Visual perception involves the grouping of individual elements into
coherent patterns that reduce the descriptive complexity of a visual scene.
The physiological basis of this perceptual simplification remains poorly
understood. We used functional MRI to measure activity in a higher object
processing area, the lateral occipital complex, and in primary visual cortex
in response to visual elements that were either grouped into objects or
randomly arranged. We observed significant activity increases in the lateral
occipital complex and concurrent reductions of activity in primary visual
cortex when elements formed coherent shapes, suggesting that activity in
early visual areas is reduced as a result of grouping processes performed
in higher areas. These findings are consistent with predictive coding models
of vision that postulate that inferences of high-level areas are subtracted

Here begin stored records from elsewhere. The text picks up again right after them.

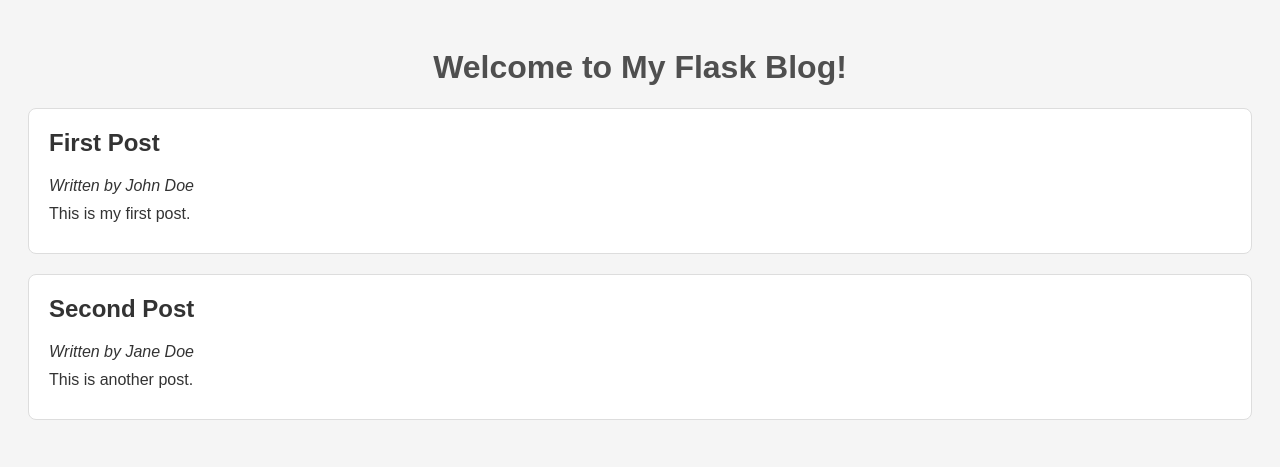
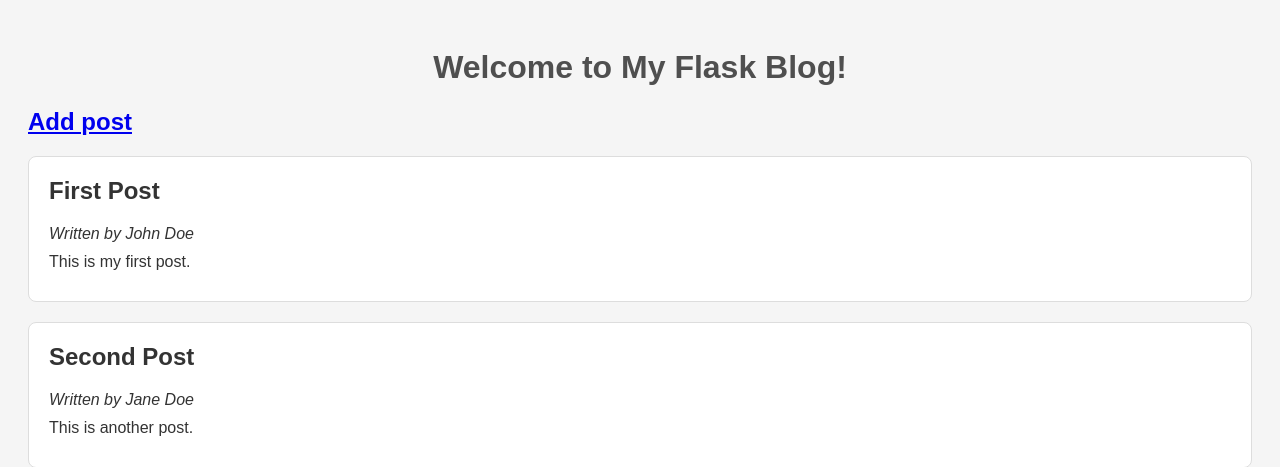
Before and after one commit to VeronicaLobos/Masterblog, a Flask app: page / in a window 1280 px wide. Shown: the top 467 px of the page. Run offline with Flask 3, Linux system fonts and the light colour scheme.

Commit message:
Implemented and tested Add blog post

```diff
--- a/app.py
+++ b/app.py
@@ -13,15 +13,39 @@ blog_posts = [
 
 @app.route('/')
 def hello_world():
+    """
+    Renders the index.html template with the blog posts
+    """
     ##  return 'Hello, World!'
     return render_template('index.html', posts=blog_posts)
 
 
 @app.route('/add', methods=['GET', 'POST'])
+
 def add():
+    """
+    Adds a new blog post to the list of blog posts.
+
+    If the request method is 'GET', it renders the 'add.html'
+    template, which contains a form for creating a new blog post.
+    If the request method is 'POST', it retrieves the author, title,
+    and content from the form data, creates a new post dictionary
+    with a unique ID, appends it to the 'blog_posts' list, and
+    returns a success message.
+
+    !!!! Should redirect to index in the future.
+    """
     if request.method == 'POST':
-        # We will fill this in the next step
-        pass
+        new_post = {
+            'id': len(blog_posts) + 1,
+            'author': request.form['author'],
+            'title': request.form['title'],
+            'content': request.form['content']
+        }
+        blog_posts.append(new_post)
+        return (f"Post added successfully:\n"
+                f"{blog_posts[-1]}") ##  temp for testing
+        ##  return redirect(url_for('index'))
     return render_template('add.html')
 
 
--- a/templates/index.html
+++ b/templates/index.html
@@ -8,6 +8,7 @@
 </head>
 <body>
     <h1>Welcome to My Flask Blog!</h1>
+    <h2><a href="http://127.0.0.1:5001/add">Add post</a></h2>
     {% for post in posts %}
     <div class="post">
             <h2>{{ post['title'] }}</h2>
```
Also changed, not shown: templates/add.html (added, +21 -0 lines).
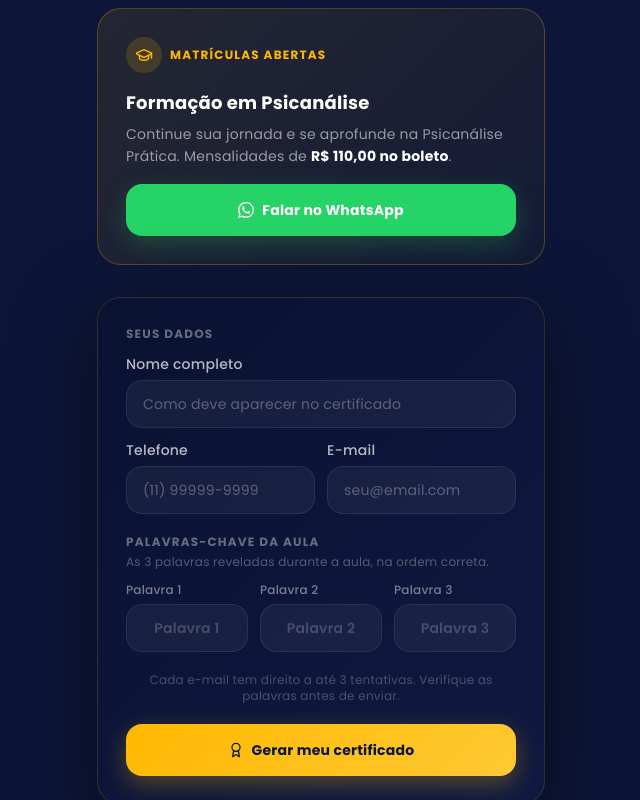
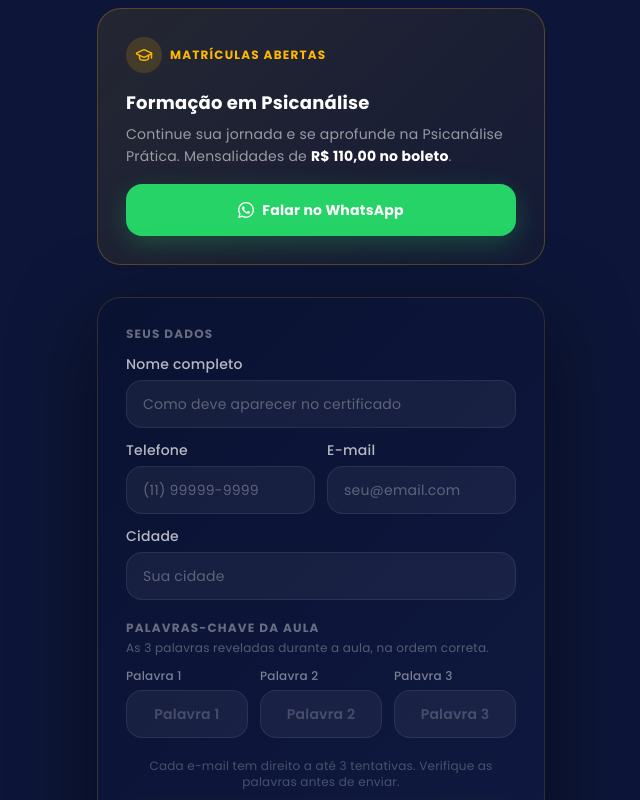
Before and after one commit to Romero1029/Area-de-Membors, a Next.js app: page /certificado in a window 1280 px wide. Shown: the part 443-1243 px from the top of the page, without its empty margins (319-959 px from the left). Built offline with nearby package versions, Linux system fonts and the light colour scheme.

Commit message:
feat: pede cidade do lead no resgate do certificado
Novo campo obrigatório "Cidade" no formulário público /certificado,
validado e salvo em tentativas_certificado (coluna nova via migration).

```diff
--- a/src/app/api/certificado/route.tsx
+++ b/src/app/api/certificado/route.tsx
@@ -64,10 +64,10 @@ export async function POST(request: NextRequest) {
     return NextResponse.json({ error: 'Requisição inválida.' }, { status: 400 })
   }
 
-  const { nome, telefone, email, palavra1, palavra2, palavra3 } = body
+  const { nome, telefone, email, cidade, palavra1, palavra2, palavra3 } = body
 
   // 2. Validar campos obrigatórios
-  if (!nome?.trim() || !telefone?.trim() || !email?.trim() || !palavra1?.trim() || !palavra2?.trim() || !palavra3?.trim()) {
+  if (!nome?.trim() || !telefone?.trim() || !email?.trim() || !cidade?.trim() || !palavra1?.trim() || !palavra2?.trim() || !palavra3?.trim()) {
     return NextResponse.json({ error: 'Todos os campos são obrigatórios.' }, { status: 400 })
   }
 
@@ -152,6 +152,7 @@ export async function POST(request: NextRequest) {
     nome:     sanitize(nome),
     telefone: telefoneNorm,
     email:    emailNorm,
+    cidade:   sanitize(cidade, 100),
     ip,
     acertou,
   })
--- a/src/app/certificado/CertificadoForm.tsx
+++ b/src/app/certificado/CertificadoForm.tsx
@@ -33,6 +33,7 @@ export function CertificadoForm() {
   const [fullName, setFullName] = useState('')
   const [telefone, setTelefone] = useState('')
   const [email, setEmail] = useState('')
+  const [cidade, setCidade] = useState('')
   const [palavra1, setPalavra1] = useState('')
   const [palavra2, setPalavra2] = useState('')
   const [palavra3, setPalavra3] = useState('')
@@ -63,6 +64,7 @@ export function CertificadoForm() {
           nome:     fullName.trim(),
           telefone: telefone.trim(),
           email:    email.trim(),
+          cidade:   cidade.trim(),
           palavra1: palavra1.trim(),
           palavra2: palavra2.trim(),
           palavra3: palavra3.trim(),
@@ -222,6 +224,19 @@ export function CertificadoForm() {
             />
           </div>
         </div>
+
+        <div className="space-y-1.5">
+          <label className="text-sm font-medium text-white/70 block">Cidade</label>
+          <input
+            type="text"
+            value={cidade}
+            onChange={e => setCidade(e.target.value)}
+            placeholder="Sua cidade"
+            required
+            disabled={status === 'loading'}
+            className={inputCls}
+          />
+        </div>
       </div>
 
       {/* Palavras-chave */}
```
Also changed, not shown: 1 other file (tests, documents, lock files or other folders).
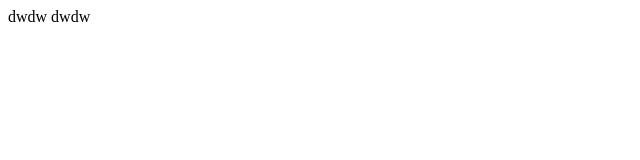
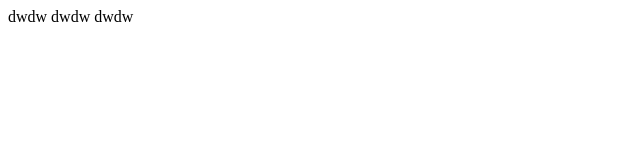
Before and after one commit to SurenNazaryan/Privet, a plain HTML site: page index.html in a window 1280 px wide. Shown: the full height of the page, 0-640 px from the left. Drawn offline with Linux system fonts and the light colour scheme.

Commit message:
Привет

```diff
--- a/index.html
+++ b/index.html
@@ -8,5 +8,6 @@
 <body>
     dwdw
     dwdw
+    dwdw
 </body>
 </html>
```
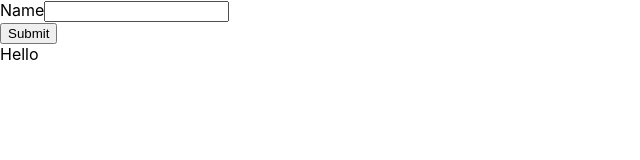
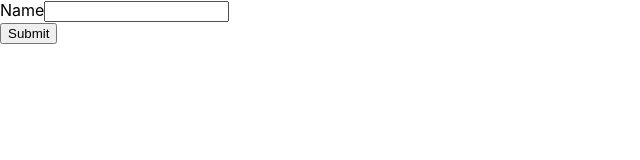
Before and after one commit to jeffreyquan/tvdb, a React (Create React App) app: page / in a window 1280 px wide. Shown: the top 160 px of the page, without its empty margins (0-640 px from the left). Built offline with nearby package versions, Linux system fonts and the light colour scheme.

Commit message:
show search page with render form and render results components

```diff
--- a/src/components/ShowSearchForm.tsx
+++ b/src/components/ShowSearchForm.tsx
@@ -1,6 +1,7 @@
 import React from 'react';
 import { Form } from './Form/Form';
 import { Field } from './Form/Field';
+import { ShowSearchResults } from './ShowSearchResults';
 
 export const ShowSearchForm: React.FC = () => {
   return (
@@ -11,6 +12,7 @@ export const ShowSearchForm: React.FC = () => {
           <Field id="name" label="Name" />
         </>
       )}
+      renderResponse={() => <ShowSearchResults />}
     />
   );
 }
--- a/src/components/ShowSearchResults.tsx
+++ b/src/components/ShowSearchResults.tsx
@@ -1,13 +1,16 @@
-import React, { useContext } from 'react';
-import { FormContext } from './Form/Form';
-
+import React from 'react';
+import { ResponseContext, IResponseContext } from './Form/Form';
 
 export const ShowSearchResults = () => {
-  const results = useContext(FormContext);
-  console.log(results);
+
   return (
-    <div>
-      Hello
-    </div>
-  )
+    <ResponseContext.Consumer>
+      {(context: IResponseContext) =>
+        Object.keys(context.response).length > 0 &&
+        context.response.results.map((result: any, index: number) => (
+          <div key={index}>{result.original_name}</div>
+        ))
+      }
+    </ResponseContext.Consumer>
+  );
 }
--- a/src/pages/ShowSearchPage.tsx
+++ b/src/pages/ShowSearchPage.tsx
@@ -1,12 +1,10 @@
 import React from 'react';
 import { ShowSearchForm } from '../components/ShowSearchForm';
-import { ShowSearchResults } from '../components/ShowSearchResults';
 
 export const ShowSearchPage = () => {
   return (
     <div>
       <ShowSearchForm />
-      <ShowSearchResults />
     </div>
   );
 }
```
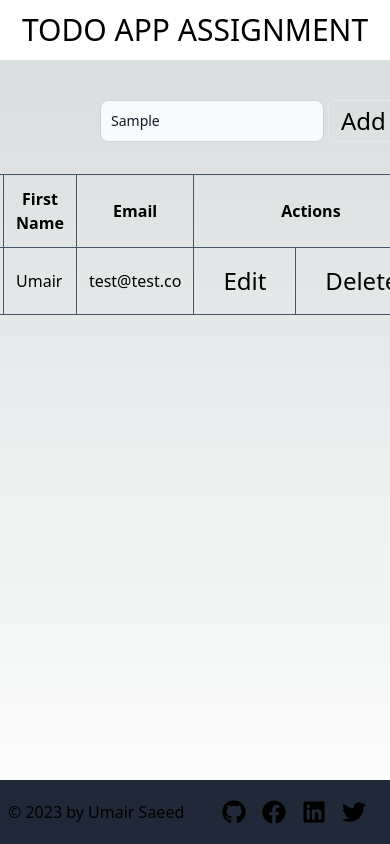
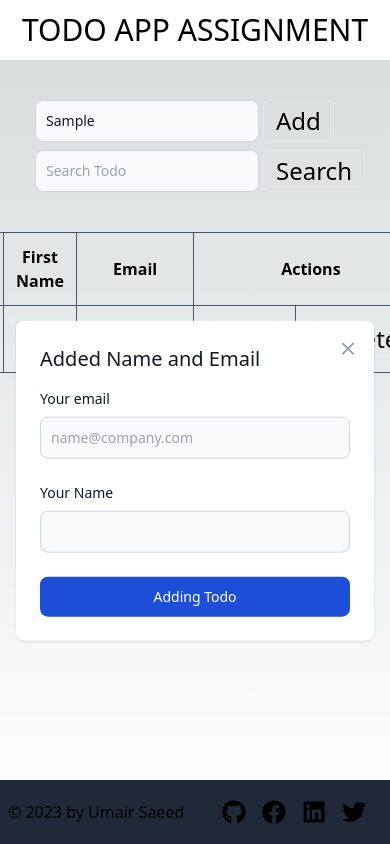
Before and after one commit to Umair2311/Next_Todo_App, a Next.js app: page / in a window 390 px wide. Both pictures are taken after typing "Sample" into the empty fields and a click on the button "Add". Built offline with nearby package versions, Linux system fonts and the light colour scheme.

Commit message:
added modal for todo

```diff
--- /dev/null
+++ b/src/app/components/AddTodoModal.tsx
@@ -0,0 +1,90 @@
+interface ModalProps {
+  open: Boolean
+  close: () => void
+}
+
+function AddTodoModal(props: ModalProps) {
+  const { open, close } = props
+  return (
+    open && (
+      <div
+        tabIndex={-1}
+        aria-hidden="true"
+        className="fixed top-2/4 -translate-y-1/3 z-50 w-full p-4 overflow-x-hidden overflow-y-auto h-modal md:h-full"
+      >
+        <div className="relative w-full mx-auto my-0 h-full max-w-md md:h-auto">
+          <div className="relative bg-white rounded-lg shadow dark:bg-gray-700">
+            <button
+              type="button"
+              className="absolute top-3 right-2.5 text-gray-400 bg-transparent hover:bg-gray-200 hover:text-gray-900 rounded-lg text-sm p-1.5 ml-auto inline-flex items-center dark:hover:bg-gray-800 dark:hover:text-white"
+              onClick={close}
+            >
+              <svg
+                aria-hidden="true"
+                className="w-5 h-5"
+                fill="currentColor"
+                viewBox="0 0 20 20"
+                xmlns="http://www.w3.org/2000/svg"
+              >
+                <path
+                  fill-rule="evenodd"
+                  d="M4.293 4.293a1 1 0 011.414 0L10 8.586l4.293-4.293a1 1 0 111.414 1.414L11.414 10l4.293 4.293a1 1 0 01-1.414 1.414L10 11.414l-4.293 4.293a1 1 0 01-1.414-1.414L8.586 10 4.293 5.707a1 1 0 010-1.414z"
+                  clip-rule="evenodd"
+                ></path>
+              </svg>
+              <span className="sr-only">Close modal</span>
+            </button>
+            <div className="px-6 py-6 lg:px-8">
+              <h3 className="mb-4 text-xl font-medium text-gray-900 dark:text-white">
+                Added Name and Email
+              </h3>
+              <form className="space-y-6" action="#">
+                <div>
+                  <label
+                    htmlFor="email"
+                    className="block mb-2 text-sm font-medium text-gray-900 dark:text-white"
+                  >
+                    Your email
+                  </label>
+                  <input
+                    type="email"
+                    name="email"
+                    id="email"
+                    className="bg-gray-50 border border-gray-300 text-gray-900 text-sm rounded-lg focus:ring-blue-500 focus:border-blue-500 block w-full p-2.5 dark:bg-gray-600 dark:border-gray-500 dark:placeholder-gray-400 dark:text-white"
+                    placeholder="name@company.com"
+                    required
+                  />
+                </div>
+                <div>
+                  <label
+                    htmlFor="name"
+                    className="block mb-2 text-sm font-medium text-gray-900 dark:text-white"
+                  >
+                    Your Name
+                  </label>
+                  <input
+                    type="name"
+                    name="name"
+                    id="name"
+                    placeholder=""
+                    className="bg-gray-50 border border-gray-300 text-gray-900 text-sm rounded-lg focus:ring-blue-500 focus:border-blue-500 block w-full p-2.5 dark:bg-gray-600 dark:border-gray-500 dark:placeholder-gray-400 dark:text-white"
+                    required
+                  />
+                </div>
+
+                <button
+                  type="submit"
+                  className="w-full text-white bg-blue-700 hover:bg-blue-800 focus:ring-4 focus:outline-none focus:ring-blue-300 font-medium rounded-lg text-sm px-5 py-2.5 text-center dark:bg-blue-600 dark:hover:bg-blue-700 dark:focus:ring-blue-800"
+                >
+                  Adding Todo
+                </button>
+              </form>
+            </div>
+          </div>
+        </div>
+      </div>
+    )
+  )
+}
+
+export default AddTodoModal
--- a/src/app/components/TodoInput.tsx
+++ b/src/app/components/TodoInput.tsx
@@ -6,8 +6,9 @@
 
 function TodoInput(props: TodoProps) {
   const { label, placeHolder, callBack } = props
+
   return (
-    <div className="flex">
+    <div className="flex w-80 mb-2 lg:mb-0">
       <input
         className="bg-gray-50 border border-gray-300 text-gray-900 text-sm w-56 rounded-lg focus:ring-blue-500 focus:border-blue-500 p-2.5 dark:bg-gray-700 dark:border-gray-600 dark:placeholder-gray-400 dark:text-white dark:focus:ring-blue-500 dark:focus:border-blue-500"
         placeholder={placeHolder ?? label}
--- a/src/app/components/banner.tsx
+++ b/src/app/components/banner.tsx
@@ -1,17 +1,30 @@
+"use client"
 import TodoInput from "./TodoInput"
 import TodoList from "./TodoList"
+import AddTodoModal from "./AddTodoModal"
+import { useState } from "react"
 function Banner() {
+  const [open, setopen] = useState(false)
+  function handleTodoModal() {
+    setopen(!open)
+  }
+
   return (
     <div className="h-[calc(100vh-64px)]">
       <div className="p-20 h-full">
-        <div className="flex justify-evenly items-center m-5">
-          <TodoInput label="Add" placeHolder="Add Todo" />
+        <div className="flex justify-evenly items-center m-5 flex-col lg:flex-row">
+          <TodoInput
+            label="Add"
+            placeHolder="Add Todo"
+            callBack={handleTodoModal}
+          />
           <TodoInput label="Search" placeHolder="Search Todo" />
         </div>
         <div className="flex justify-center p-3 m-5">
           <TodoList />
         </div>
       </div>
+      <AddTodoModal open={open} close={handleTodoModal} />
     </div>
   )
 }
```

from incoming sensory information in lower areas through cortical feedback.